>>>

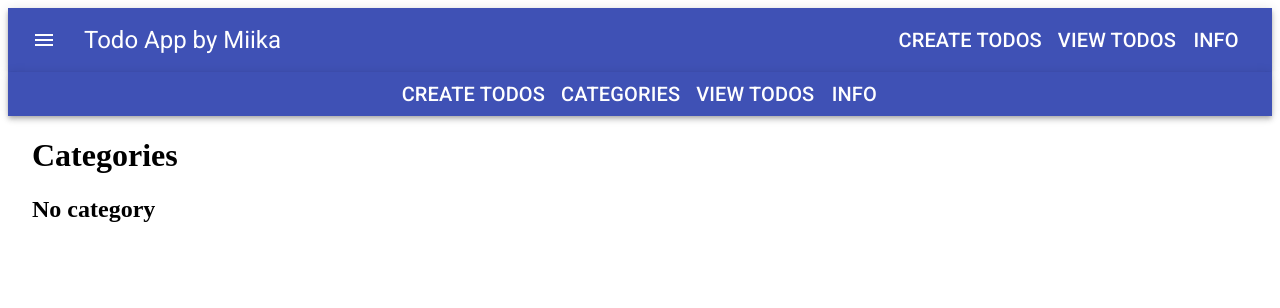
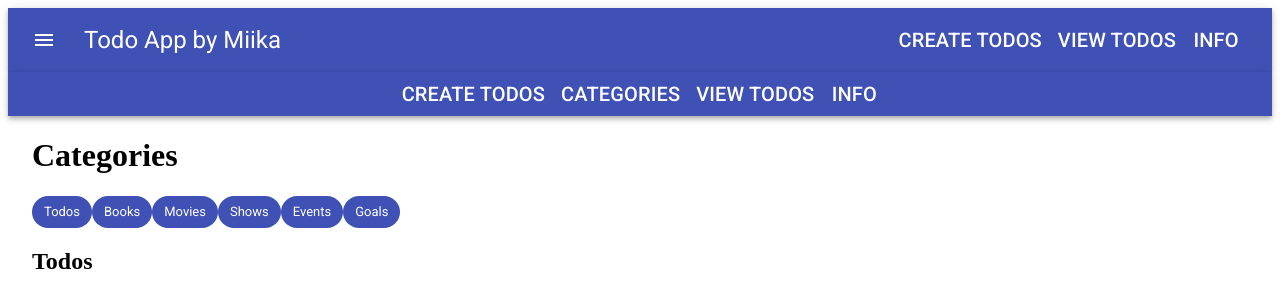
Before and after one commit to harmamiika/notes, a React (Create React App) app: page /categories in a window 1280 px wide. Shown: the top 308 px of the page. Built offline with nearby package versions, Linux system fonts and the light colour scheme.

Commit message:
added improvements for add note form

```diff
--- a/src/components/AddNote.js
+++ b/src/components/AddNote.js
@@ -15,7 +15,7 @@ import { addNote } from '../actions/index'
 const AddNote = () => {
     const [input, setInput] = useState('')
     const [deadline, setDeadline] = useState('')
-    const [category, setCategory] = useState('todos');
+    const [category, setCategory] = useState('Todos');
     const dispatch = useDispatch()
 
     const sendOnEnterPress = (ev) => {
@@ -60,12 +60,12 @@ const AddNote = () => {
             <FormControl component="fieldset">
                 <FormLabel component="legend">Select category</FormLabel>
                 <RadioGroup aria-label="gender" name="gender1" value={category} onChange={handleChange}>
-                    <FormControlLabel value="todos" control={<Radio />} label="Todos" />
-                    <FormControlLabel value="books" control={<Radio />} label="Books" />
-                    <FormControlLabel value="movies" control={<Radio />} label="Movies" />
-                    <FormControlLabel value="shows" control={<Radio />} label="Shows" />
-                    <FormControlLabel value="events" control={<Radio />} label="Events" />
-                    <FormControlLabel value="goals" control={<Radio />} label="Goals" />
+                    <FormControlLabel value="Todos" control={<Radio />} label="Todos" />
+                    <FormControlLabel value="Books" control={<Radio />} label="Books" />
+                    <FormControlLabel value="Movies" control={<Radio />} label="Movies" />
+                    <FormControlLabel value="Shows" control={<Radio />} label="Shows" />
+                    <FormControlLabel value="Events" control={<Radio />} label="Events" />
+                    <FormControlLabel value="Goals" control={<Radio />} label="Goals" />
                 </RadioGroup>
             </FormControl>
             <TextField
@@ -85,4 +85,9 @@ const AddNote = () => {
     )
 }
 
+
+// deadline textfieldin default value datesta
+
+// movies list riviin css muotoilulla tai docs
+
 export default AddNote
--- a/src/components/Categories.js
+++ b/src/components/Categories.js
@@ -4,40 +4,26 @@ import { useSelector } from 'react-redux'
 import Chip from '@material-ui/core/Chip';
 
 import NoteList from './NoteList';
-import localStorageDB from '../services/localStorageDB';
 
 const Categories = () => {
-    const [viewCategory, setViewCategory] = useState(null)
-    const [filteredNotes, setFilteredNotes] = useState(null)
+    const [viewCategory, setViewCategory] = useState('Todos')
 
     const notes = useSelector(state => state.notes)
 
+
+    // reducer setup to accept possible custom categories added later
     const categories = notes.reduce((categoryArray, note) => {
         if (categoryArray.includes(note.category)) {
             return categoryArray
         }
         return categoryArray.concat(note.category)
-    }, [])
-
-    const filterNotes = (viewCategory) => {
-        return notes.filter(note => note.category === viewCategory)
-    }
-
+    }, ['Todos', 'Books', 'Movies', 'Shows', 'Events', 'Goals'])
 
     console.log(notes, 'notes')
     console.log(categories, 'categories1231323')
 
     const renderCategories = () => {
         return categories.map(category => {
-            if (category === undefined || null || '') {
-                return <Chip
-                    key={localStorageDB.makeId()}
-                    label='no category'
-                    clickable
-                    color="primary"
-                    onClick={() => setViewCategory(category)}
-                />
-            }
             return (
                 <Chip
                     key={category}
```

<<<

• [Your assignment] Look through the material above for the string "from" and copy each line that has it.

• [Exercise result]
@@ -15,7 +15,7 @@ import { addNote } from '../actions/index'
@@ -4,40 +4,26 @@ import { useSelector } from 'react-redux'
 import Chip from '@material-ui/core/Chip';
 import NoteList from './NoteList';
-import localStorageDB from '../services/localStorageDB';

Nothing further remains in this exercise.